The Continual Struggle: The American Freedom Movement and the Seeds of Social Change by artist Brian Washington, on view at The George W. Bush Presidential Center in Dallas

Date/Time

January 17, 2022 to March 27, 2022

Location

George W. Bush Presidential Center View map
2943 SMU Boulevard,
Dallas, TX, 75205

Additional Information

Description

Making its debut on Martin Luther King Jr. Day, Monday, January 17, the George W. Bush Presidential Center hosts the 25-piece exhibit The Continual Struggle: The American Freedom Movement and the Seeds of Social Change by artist Brian Washington. On view in Freedom Hall at the George W. Bush Presidential Library and Museum.
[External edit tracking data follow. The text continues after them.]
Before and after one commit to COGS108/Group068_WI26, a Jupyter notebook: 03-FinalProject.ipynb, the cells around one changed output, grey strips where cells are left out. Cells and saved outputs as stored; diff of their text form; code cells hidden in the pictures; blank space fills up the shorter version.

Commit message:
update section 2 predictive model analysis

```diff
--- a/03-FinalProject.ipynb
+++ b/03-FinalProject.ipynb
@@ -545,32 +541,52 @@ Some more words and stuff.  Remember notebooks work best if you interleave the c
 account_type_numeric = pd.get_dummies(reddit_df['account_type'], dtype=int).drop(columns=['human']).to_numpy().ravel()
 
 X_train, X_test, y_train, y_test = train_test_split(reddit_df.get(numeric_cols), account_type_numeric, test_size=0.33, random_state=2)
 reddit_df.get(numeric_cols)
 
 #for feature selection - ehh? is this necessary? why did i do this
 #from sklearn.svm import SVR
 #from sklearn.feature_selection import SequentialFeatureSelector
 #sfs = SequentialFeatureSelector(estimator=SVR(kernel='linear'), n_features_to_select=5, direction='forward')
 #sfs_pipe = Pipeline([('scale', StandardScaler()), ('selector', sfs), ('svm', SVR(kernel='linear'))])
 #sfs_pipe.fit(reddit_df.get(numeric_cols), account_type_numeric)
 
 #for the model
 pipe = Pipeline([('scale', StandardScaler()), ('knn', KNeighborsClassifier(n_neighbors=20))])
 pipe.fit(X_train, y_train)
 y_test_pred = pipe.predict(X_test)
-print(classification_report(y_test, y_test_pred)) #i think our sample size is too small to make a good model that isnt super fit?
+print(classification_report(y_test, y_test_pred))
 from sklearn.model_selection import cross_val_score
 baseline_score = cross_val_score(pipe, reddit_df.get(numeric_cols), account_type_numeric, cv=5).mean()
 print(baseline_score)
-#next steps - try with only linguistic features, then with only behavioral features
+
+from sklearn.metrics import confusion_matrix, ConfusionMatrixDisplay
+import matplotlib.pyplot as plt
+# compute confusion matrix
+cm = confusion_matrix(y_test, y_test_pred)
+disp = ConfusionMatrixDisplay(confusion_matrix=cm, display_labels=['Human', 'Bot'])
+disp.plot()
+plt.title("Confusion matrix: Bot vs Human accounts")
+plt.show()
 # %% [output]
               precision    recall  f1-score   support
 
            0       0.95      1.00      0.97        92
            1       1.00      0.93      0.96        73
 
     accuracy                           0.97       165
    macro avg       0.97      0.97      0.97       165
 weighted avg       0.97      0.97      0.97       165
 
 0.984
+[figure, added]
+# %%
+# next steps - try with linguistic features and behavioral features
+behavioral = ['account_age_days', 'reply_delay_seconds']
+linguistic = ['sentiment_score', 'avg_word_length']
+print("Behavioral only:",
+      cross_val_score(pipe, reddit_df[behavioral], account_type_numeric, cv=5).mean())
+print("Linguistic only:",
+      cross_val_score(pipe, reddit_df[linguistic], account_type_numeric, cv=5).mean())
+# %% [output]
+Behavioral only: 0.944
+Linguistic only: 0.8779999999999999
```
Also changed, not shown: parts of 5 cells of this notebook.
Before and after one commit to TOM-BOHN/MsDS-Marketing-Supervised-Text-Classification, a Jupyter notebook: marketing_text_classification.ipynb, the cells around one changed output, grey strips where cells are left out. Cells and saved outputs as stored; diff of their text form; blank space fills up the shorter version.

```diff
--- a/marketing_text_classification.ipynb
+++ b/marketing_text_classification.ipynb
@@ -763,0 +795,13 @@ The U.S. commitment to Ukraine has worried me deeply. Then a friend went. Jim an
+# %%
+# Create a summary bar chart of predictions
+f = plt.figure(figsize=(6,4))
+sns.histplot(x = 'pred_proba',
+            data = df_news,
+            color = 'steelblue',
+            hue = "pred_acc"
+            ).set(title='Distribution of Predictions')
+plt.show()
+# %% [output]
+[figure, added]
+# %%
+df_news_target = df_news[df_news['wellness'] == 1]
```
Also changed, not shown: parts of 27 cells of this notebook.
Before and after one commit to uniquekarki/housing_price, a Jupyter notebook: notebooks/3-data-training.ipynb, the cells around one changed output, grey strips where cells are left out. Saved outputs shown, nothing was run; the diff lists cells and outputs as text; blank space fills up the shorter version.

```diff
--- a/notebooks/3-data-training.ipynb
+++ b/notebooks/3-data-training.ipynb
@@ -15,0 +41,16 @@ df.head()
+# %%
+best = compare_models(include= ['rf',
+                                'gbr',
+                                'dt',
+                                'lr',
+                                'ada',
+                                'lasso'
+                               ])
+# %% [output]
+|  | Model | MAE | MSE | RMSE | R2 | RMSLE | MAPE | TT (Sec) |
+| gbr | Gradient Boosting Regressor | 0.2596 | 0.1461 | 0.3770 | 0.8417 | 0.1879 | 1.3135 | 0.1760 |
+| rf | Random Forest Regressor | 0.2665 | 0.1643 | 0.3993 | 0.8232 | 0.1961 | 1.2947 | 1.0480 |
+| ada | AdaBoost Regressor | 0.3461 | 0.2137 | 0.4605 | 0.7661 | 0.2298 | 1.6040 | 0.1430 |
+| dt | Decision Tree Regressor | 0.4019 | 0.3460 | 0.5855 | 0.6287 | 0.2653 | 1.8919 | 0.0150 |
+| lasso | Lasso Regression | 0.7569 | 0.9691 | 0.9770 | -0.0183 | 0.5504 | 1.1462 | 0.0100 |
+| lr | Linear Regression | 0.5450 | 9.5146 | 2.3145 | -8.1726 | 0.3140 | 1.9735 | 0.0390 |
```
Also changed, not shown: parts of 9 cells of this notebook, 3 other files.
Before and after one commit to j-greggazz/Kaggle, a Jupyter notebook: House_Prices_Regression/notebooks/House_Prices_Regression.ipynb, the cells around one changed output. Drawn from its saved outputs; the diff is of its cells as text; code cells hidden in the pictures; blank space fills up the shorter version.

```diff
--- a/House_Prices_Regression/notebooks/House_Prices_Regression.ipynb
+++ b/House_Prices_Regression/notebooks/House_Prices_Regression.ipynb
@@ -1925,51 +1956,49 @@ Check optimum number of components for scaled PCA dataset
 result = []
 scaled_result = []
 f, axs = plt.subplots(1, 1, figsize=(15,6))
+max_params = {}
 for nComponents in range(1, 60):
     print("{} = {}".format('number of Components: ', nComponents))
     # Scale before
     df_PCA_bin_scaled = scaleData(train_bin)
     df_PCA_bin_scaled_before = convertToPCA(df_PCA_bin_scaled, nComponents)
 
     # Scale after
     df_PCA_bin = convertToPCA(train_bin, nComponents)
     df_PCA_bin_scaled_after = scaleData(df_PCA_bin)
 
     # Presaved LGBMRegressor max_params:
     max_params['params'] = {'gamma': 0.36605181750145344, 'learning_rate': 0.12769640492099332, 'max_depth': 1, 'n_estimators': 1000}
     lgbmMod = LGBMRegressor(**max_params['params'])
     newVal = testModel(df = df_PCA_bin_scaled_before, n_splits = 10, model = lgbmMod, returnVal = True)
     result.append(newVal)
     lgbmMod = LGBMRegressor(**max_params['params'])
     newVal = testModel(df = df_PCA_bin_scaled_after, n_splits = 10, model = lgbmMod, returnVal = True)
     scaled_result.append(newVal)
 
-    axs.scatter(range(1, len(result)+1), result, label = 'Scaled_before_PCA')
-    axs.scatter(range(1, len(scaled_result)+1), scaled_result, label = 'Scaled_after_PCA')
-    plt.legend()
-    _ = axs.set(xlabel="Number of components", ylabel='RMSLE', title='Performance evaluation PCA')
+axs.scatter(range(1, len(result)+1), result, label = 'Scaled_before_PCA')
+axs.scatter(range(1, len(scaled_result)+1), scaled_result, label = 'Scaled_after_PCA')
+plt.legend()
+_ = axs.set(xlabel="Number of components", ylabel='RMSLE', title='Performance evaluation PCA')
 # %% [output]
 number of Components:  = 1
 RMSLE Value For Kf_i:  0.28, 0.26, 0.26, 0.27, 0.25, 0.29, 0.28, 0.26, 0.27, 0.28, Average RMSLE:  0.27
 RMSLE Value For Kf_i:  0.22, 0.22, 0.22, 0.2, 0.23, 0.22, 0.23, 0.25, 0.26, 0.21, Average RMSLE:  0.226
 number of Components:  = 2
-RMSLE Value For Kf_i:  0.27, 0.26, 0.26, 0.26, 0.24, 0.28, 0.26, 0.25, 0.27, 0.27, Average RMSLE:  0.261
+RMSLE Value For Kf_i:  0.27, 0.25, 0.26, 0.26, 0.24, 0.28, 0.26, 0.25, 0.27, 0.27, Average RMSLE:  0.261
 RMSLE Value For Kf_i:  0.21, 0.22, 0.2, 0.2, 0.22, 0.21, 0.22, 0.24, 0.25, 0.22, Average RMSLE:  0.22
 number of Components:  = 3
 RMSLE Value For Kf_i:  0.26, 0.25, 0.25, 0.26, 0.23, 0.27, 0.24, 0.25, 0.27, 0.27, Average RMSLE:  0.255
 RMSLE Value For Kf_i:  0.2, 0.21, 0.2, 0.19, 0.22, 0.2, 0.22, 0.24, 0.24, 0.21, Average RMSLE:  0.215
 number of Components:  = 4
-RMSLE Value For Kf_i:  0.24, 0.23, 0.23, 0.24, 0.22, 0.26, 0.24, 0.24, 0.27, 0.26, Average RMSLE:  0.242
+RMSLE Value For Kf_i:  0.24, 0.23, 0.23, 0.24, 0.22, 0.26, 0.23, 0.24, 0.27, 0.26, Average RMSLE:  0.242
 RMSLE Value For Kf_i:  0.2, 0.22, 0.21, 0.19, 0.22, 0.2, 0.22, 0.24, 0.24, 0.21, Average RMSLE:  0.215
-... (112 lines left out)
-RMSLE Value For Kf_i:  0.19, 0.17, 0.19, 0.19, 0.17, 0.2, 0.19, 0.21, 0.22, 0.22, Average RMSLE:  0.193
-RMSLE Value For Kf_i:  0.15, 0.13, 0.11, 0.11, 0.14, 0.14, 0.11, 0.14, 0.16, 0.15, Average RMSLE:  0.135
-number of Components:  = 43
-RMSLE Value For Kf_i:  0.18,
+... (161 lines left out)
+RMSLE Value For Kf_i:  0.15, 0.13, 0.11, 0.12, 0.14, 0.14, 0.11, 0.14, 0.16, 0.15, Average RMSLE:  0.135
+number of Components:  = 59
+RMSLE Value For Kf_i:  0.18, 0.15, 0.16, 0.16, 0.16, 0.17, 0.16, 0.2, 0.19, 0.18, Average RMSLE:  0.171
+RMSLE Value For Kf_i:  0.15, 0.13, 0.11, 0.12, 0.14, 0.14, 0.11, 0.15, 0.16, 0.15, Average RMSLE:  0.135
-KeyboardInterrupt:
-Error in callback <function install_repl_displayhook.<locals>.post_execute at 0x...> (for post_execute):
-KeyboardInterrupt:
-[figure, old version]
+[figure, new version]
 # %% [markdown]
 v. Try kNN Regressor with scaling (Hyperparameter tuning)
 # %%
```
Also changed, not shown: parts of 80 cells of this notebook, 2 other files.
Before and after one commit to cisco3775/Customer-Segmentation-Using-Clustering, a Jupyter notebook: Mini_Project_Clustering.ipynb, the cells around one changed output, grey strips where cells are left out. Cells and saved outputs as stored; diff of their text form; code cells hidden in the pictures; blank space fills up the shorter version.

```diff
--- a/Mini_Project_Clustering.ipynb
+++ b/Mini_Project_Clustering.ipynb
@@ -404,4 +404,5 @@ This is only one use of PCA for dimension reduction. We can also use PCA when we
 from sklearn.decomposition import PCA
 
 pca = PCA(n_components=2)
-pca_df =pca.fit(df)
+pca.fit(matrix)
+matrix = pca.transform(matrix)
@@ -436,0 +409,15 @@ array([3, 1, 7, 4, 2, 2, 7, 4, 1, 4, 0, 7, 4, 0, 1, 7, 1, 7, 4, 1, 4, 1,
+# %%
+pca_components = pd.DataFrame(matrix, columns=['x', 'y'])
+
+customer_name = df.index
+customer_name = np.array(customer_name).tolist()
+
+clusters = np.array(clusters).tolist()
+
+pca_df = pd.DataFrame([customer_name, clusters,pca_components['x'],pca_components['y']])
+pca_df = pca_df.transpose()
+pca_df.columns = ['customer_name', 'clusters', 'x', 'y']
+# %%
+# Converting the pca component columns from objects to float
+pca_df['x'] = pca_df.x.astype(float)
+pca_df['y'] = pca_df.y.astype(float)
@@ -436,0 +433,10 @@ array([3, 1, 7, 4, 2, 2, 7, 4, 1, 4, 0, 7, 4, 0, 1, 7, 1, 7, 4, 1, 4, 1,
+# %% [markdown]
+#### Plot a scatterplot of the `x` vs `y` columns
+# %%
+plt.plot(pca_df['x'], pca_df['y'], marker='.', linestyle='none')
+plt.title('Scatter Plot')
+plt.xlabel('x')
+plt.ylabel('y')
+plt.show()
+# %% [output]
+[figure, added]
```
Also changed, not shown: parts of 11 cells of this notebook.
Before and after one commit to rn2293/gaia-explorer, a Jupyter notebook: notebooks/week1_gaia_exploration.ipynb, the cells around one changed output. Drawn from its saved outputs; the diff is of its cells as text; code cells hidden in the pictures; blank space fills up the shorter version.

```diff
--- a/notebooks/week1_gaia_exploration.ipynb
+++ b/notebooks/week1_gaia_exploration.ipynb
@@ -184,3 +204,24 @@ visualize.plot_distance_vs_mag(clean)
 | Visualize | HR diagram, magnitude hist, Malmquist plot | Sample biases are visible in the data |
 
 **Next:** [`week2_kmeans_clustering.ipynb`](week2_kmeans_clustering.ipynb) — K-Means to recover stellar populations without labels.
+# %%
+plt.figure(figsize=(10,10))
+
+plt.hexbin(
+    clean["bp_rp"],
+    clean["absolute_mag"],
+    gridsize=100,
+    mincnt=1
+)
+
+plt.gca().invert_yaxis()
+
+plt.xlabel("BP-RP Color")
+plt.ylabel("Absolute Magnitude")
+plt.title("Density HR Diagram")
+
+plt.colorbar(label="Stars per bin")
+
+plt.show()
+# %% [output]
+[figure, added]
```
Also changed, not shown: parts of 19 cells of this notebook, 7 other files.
The exhibit is made possible by the generous support of presenting sponsor, The Boeing Company.

The collection—13 years in the making—documents all phases of the civil rights movement, a pivotal time in America’s ongoing fight to eliminate segregation and other forms of race-based disenfranchisement. The exhibit uses visual art as a way of educating, storytelling, powerfully recalling an era of protests against injustice and inequality.

Brian Washington is a world-class, self-taught artist whose work mostly reflects our Nation’s struggle for equality and racial reconciliation. He’s also an award-winning attorney, arts advocate, and intellectual.

To visit, schedule your timed visit here.  Admission to The Continual Struggle is free to the public on Martin Luther King Jr. Day, Monday, January 17, 2022. After January 17, admission is included with the purchase of a ticket to visit the George W. Bush Presidential Library and Museum’s permanent exhibit on the 43rd President of the United States, which includes steel from the World Trade Center and a full-scale replica of the Oval Office. 

The Bush Center is home to the George W. Bush Presidential Library and Museum, which is operated by the National Archives and Records Administration, and the George W. Bush Institute, the nonpartisan, public policy arm of the Bush Center. The Bush Center is located on the campus of SMU in Dallas, Texas, and also includes a 15-acre park, a full-service restaurant, Café 43, and a museum store.